Start of Block

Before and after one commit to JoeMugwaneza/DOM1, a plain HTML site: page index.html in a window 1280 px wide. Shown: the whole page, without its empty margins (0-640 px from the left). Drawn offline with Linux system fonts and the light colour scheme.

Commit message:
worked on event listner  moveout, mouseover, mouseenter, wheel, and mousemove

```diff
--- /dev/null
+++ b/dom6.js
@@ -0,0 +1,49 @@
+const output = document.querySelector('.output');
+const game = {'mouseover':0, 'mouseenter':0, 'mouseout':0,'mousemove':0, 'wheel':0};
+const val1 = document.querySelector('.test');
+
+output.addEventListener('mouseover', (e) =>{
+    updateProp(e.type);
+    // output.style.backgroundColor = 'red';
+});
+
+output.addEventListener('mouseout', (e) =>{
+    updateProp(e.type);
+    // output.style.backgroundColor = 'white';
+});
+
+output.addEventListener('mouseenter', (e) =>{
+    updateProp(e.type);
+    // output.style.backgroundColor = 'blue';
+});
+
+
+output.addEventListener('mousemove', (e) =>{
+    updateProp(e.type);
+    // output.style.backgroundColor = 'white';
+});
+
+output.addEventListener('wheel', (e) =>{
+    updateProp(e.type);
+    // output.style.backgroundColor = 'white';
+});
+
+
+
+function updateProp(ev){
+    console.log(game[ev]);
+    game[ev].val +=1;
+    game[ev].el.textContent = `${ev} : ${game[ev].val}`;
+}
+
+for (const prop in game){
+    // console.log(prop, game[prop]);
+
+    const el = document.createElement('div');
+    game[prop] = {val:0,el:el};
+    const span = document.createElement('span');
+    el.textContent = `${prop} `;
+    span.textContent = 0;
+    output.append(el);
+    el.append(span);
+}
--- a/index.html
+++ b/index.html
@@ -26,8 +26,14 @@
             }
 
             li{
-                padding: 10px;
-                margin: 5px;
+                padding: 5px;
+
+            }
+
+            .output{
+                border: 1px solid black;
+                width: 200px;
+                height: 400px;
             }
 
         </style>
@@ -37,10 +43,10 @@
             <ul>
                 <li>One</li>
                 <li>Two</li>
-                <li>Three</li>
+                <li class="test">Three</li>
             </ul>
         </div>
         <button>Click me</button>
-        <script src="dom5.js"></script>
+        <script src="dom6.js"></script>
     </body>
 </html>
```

End of Block
Start of Block

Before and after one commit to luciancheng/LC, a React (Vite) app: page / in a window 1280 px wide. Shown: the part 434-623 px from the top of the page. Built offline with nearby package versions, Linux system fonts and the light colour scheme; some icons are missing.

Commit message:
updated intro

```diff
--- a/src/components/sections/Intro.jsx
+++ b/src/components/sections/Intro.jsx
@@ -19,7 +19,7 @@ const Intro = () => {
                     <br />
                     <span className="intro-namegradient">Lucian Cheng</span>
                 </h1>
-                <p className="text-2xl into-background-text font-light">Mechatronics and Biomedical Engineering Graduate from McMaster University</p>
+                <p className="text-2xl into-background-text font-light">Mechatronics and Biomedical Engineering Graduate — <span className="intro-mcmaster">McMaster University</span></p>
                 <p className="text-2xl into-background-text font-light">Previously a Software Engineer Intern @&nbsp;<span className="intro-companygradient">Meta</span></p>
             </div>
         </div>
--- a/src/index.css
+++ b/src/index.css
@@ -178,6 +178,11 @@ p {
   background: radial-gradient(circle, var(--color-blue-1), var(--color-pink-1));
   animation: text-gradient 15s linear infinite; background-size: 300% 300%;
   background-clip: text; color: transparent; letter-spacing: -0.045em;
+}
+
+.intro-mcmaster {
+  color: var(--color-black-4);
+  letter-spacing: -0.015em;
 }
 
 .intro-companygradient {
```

End of Block

## What to produce
Copy all lines from the material above that hold the word "game".

## Answer box
+const game = {'mouseover':0, 'mouseenter':0, 'mouseout':0,'mousemove':0, 'wheel':0};
+    console.log(game[ev]);
+    game[ev].val +=1;
+    game[ev].el.textContent = `${ev} : ${game[ev].val}`;
+for (const prop in game){
+    // console.log(prop, game[prop]);
+    game[prop] = {val:0,el:el};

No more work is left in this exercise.